Stored data entries:
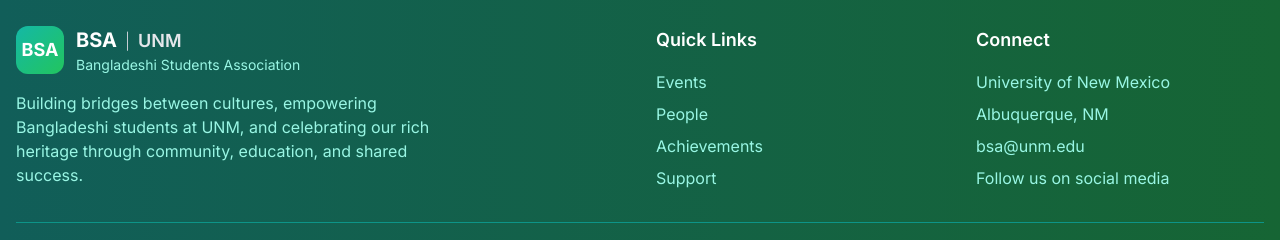
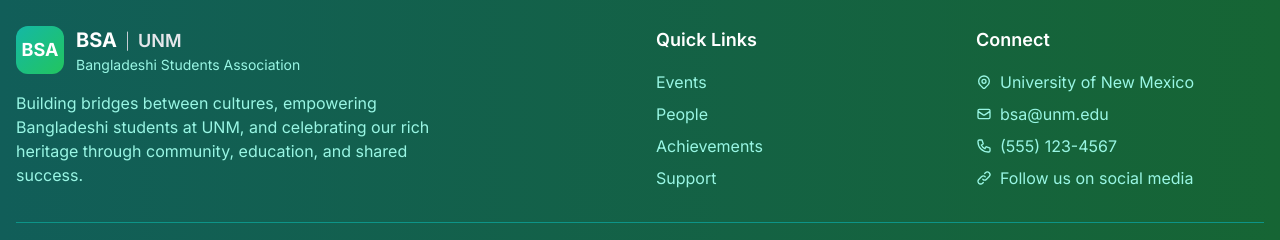
Before and after one commit to SalmanShaikat/bsaunmtesting, a Next.js app: page / in a window 1280 px wide. Shown: the part 1882-2122 px from the top of the page. Built offline with nearby package versions, Linux system fonts and the light colour scheme.

Commit message:
Update Footer.tsx

```diff
--- a/components/Footer.tsx
+++ b/components/Footer.tsx
@@ -1,5 +1,14 @@
 // components/Footer.tsx
+import Link from 'next/link'
+
 export default function Footer() {
+  const quickLinks = [
+    { name: 'Events', href: '/events' },
+    { name: 'People', href: '/people' },
+    { name: 'Achievements', href: '/achievements' },
+    { name: 'Support', href: '/support' },
+  ]
+
   return (
     <footer className="bg-gradient-to-r from-seafoam-800 to-primary-800 text-white mt-auto">
       <div className="container mx-auto px-4 py-12">
@@ -29,10 +38,16 @@
           <div>
             <h3 className="font-semibold text-lg mb-4">Quick Links</h3>
             <ul className="space-y-2">
-              <li><a href="/events" className="text-seafoam-200 hover:text-white transition-colors">Events</a></li>
-              <li><a href="/people" className="text-seafoam-200 hover:text-white transition-colors">People</a></li>
-              <li><a href="/achievements" className="text-seafoam-200 hover:text-white transition-colors">Achievements</a></li>
-              <li><a href="/support" className="text-seafoam-200 hover:text-white transition-colors">Support</a></li>
+              {quickLinks.map((link) => (
+                <li key={link.name}>
+                  <Link
+                    href={link.href}
+                    className="text-seafoam-200 hover:text-white transition-colors duration-300 hover:pl-2 block"
+                  >
+                    {link.name}
+                  </Link>
+                </li>
+              ))}
             </ul>
           </div>
 
@@ -40,10 +55,31 @@
           <div>
             <h3 className="font-semibold text-lg mb-4">Connect</h3>
             <ul className="space-y-2 text-seafoam-200">
-              <li>University of New Mexico</li>
-              <li>Albuquerque, NM</li>
-              <li>bsa@unm.edu</li>
-              <li>Follow us on social media</li>
+              <li className="flex items-center space-x-2">
+                <svg className="w-4 h-4" fill="none" stroke="currentColor" viewBox="0 0 24 24">
+                  <path strokeLinecap="round" strokeLinejoin="round" strokeWidth={2} d="M17.657 16.657L13.414 20.9a1.998 1.998 0 01-2.827 0l-4.244-4.243a8 8 0 1111.314 0z" />
+                  <path strokeLinecap="round" strokeLinejoin="round" strokeWidth={2} d="M15 11a3 3 0 11-6 0 3 3 0 016 0z" />
+                </svg>
+                <span>University of New Mexico</span>
+              </li>
+              <li className="flex items-center space-x-2">
+                <svg className="w-4 h-4" fill="none" stroke="currentColor" viewBox="0 0 24 24">
+                  <path strokeLinecap="round" strokeLinejoin="round" strokeWidth={2} d="M3 8l7.89 5.26a2 2 0 002.22 0L21 8M5 19h14a2 2 0 002-2V7a2 2 0 00-2-2H5a2 2 0 00-2 2v10a2 2 0 002 2z" />
+                </svg>
+                <span>bsa@unm.edu</span>
+              </li>
+              <li className="flex items-center space-x-2">
+                <svg className="w-4 h-4" fill="none" stroke="currentColor" viewBox="0 0 24 24">
+                  <path strokeLinecap="round" strokeLinejoin="round" strokeWidth={2} d="M3 5a2 2 0 012-2h3.28a1 1 0 01.948.684l1.498 4.493a1 1 0 01-.502 1.21l-2.257 1.13a11.042 11.042 0 005.516 5.516l1.13-2.257a1 1 0 011.21-.502l4.493 1.498a1 1 0 01.684.949V19a2 2 0 01-2 2h-1C9.716 21 3 14.284 3 6V5z" />
+                </svg>
+                <span>(555) 123-4567</span>
+              </li>
+              <li className="flex items-center space-x-2">
+                <svg className="w-4 h-4" fill="none" stroke="currentColor" viewBox="0 0 24 24">
+                  <path strokeLinecap="round" strokeLinejoin="round" strokeWidth={2} d="M13.828 10.172a4 4 0 00-5.656 0l-4 4a4 4 0 105.656 5.656l1.102-1.101m-.758-4.899a4 4 0 005.656 0l4-4a4 4 0 00-5.656-5.656l-1.1 1.1" />
+                </svg>
+                <span>Follow us on social media</span>
+              </li>
             </ul>
           </div>
         </div>
```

§ YOUR OBJECTIVE
Each line that contains the string "seafoam" should be copied from the data above.

§ TASK SOLUTION
     <footer className="bg-gradient-to-r from-seafoam-800 to-primary-800 text-white mt-auto">
-              <li><a href="/events" className="text-seafoam-200 hover:text-white transition-colors">Events</a></li>
-              <li><a href="/people" className="text-seafoam-200 hover:text-white transition-colors">People</a></li>
-              <li><a href="/achievements" className="text-seafoam-200 hover:text-white transition-colors">Achievements</a></li>
-              <li><a href="/support" className="text-seafoam-200 hover:text-white transition-colors">Support</a></li>
+                    className="text-seafoam-200 hover:text-white transition-colors duration-300 hover:pl-2 block"
             <ul className="space-y-2 text-seafoam-200">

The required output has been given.